### [Revision tracking records]
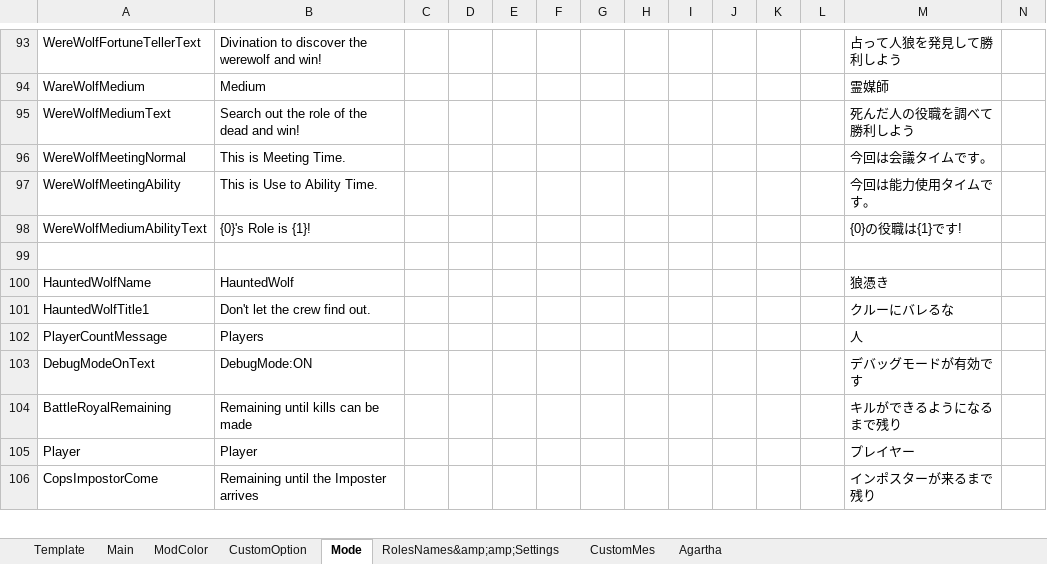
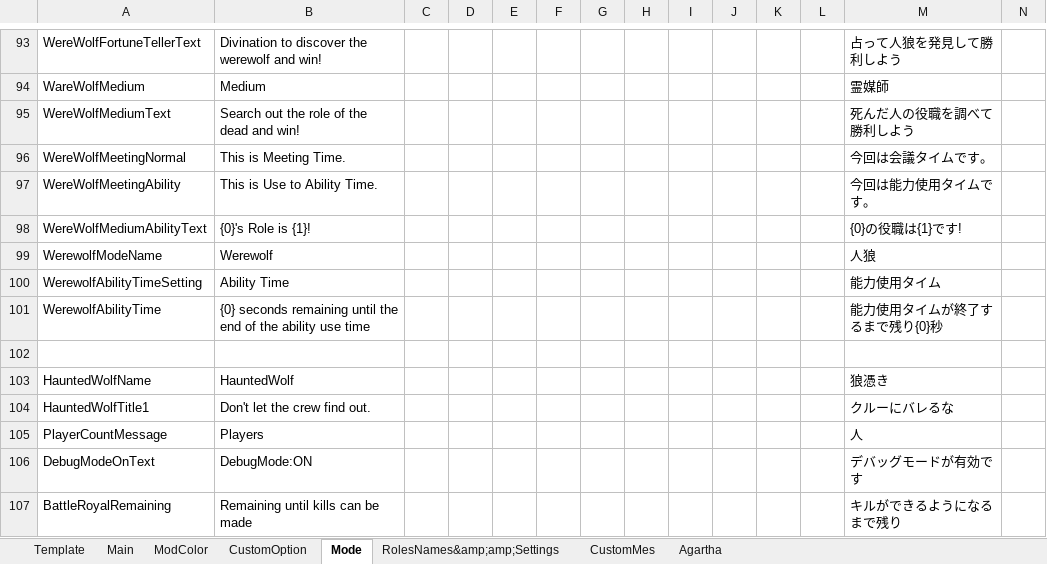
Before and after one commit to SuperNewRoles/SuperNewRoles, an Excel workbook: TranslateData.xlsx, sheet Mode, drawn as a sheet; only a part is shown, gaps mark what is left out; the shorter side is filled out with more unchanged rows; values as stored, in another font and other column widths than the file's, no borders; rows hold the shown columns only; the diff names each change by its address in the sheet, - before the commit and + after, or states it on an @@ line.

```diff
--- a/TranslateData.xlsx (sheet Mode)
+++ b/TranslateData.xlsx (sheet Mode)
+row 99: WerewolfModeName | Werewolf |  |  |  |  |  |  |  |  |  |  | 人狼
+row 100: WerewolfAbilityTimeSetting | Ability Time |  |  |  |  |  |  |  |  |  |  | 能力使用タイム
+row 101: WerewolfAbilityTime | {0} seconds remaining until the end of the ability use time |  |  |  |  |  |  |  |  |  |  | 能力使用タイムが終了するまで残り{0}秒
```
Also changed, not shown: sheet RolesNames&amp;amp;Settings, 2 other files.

### [The task]
Gather each line in the data that holds the string "xlsx".

### [Task answer]
Before and after one commit to SuperNewRoles/SuperNewRoles, an Excel workbook: TranslateData.xlsx, sheet Mode, drawn as a sheet; only a part is shown, gaps mark what is left out; the shorter side is filled out with more unchanged rows; values as stored, in another font and other column widths than the file's, no borders; rows hold the shown columns only; the diff names each change by its address in the sheet, - before the commit and + after, or states it on an @@ line.
--- a/TranslateData.xlsx (sheet Mode)
+++ b/TranslateData.xlsx (sheet Mode)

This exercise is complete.